The entries that follow need to be printed exactly as they are, minus any pictures.

++++

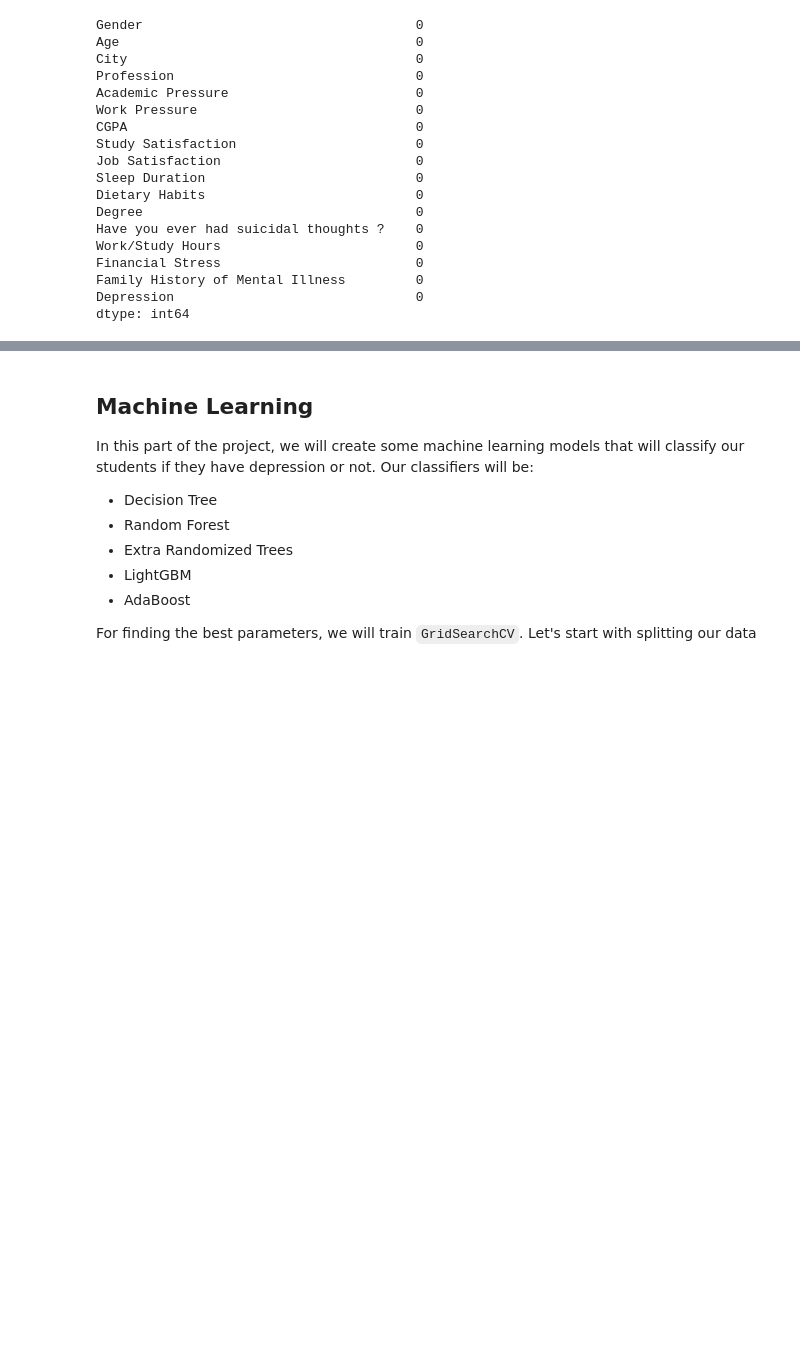
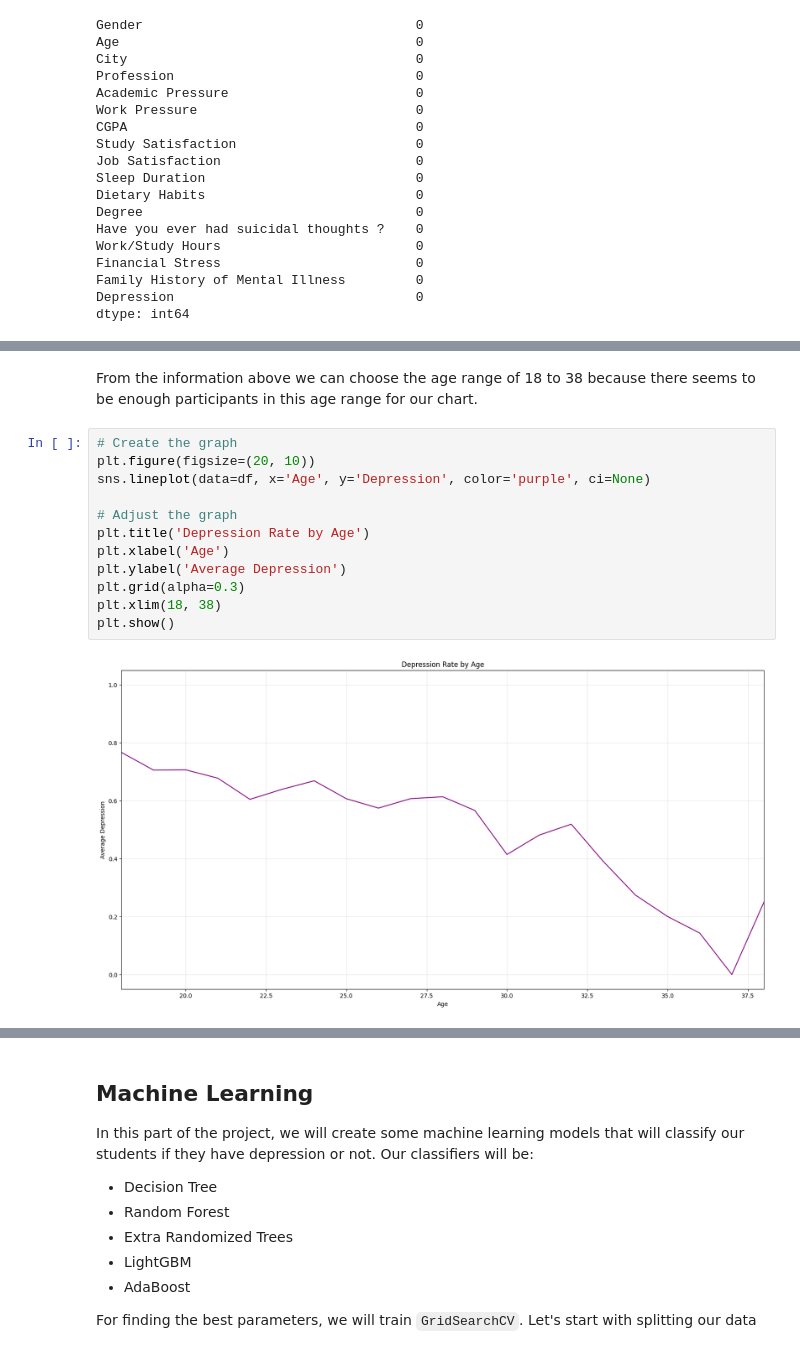
Before and after one commit to mertkont/ds-student-depression, a Jupyter notebook: ml-project-for-student-depression-data-set.ipynb, the cells around one changed output, grey strips where cells are left out. Cells and saved outputs as stored; diff of their text form; blank space fills up the shorter version.

```diff
--- a/ml-project-for-student-depression-data-set.ipynb
+++ b/ml-project-for-student-depression-data-set.ipynb
@@ -162,0 +272,16 @@ Right now, we have not any empty cell.
+# %% [markdown]
+From the information above we can choose the age range of 18 to 38 because there seems to be enough participants in this age range for our chart.
+# %%
+# Create the graph
+plt.figure(figsize=(20, 10))
+sns.lineplot(data=df, x='Age', y='Depression', color='purple', ci=None)
+
+# Adjust the graph
+plt.title('Depression Rate by Age')
+plt.xlabel('Age')
+plt.ylabel('Average Depression')
+plt.grid(alpha=0.3)
+plt.xlim(18, 38)
+plt.show()
+# %% [output]
+[figure, added]
```
Also changed, not shown: parts of 20 cells of this notebook.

++++

- **Answer space**:
Before and after one commit to mertkont/ds-student-depression, a Jupyter notebook: ml-project-for-student-depression-data-set.ipynb, the cells around one changed output, grey strips where cells are left out. Cells and saved outputs as stored; diff of their text form; blank space fills up the shorter version.

```diff
--- a/ml-project-for-student-depression-data-set.ipynb
+++ b/ml-project-for-student-depression-data-set.ipynb
@@ -162,0 +272,16 @@ Right now, we have not any empty cell.
+# %% [markdown]
+From the information above we can choose the age range of 18 to 38 because there seems to be enough participants in this age range for our chart.
+# %%
+# Create the graph
+plt.figure(figsize=(20, 10))
+sns.lineplot(data=df, x='Age', y='Depression', color='purple', ci=None)
+
+# Adjust the graph
+plt.title('Depression Rate by Age')
+plt.xlabel('Age')
+plt.ylabel('Average Depression')
+plt.grid(alpha=0.3)
+plt.xlim(18, 38)
+plt.show()
+# %% [output]
+[figure, added]
```
Also changed, not shown: parts of 20 cells of this notebook.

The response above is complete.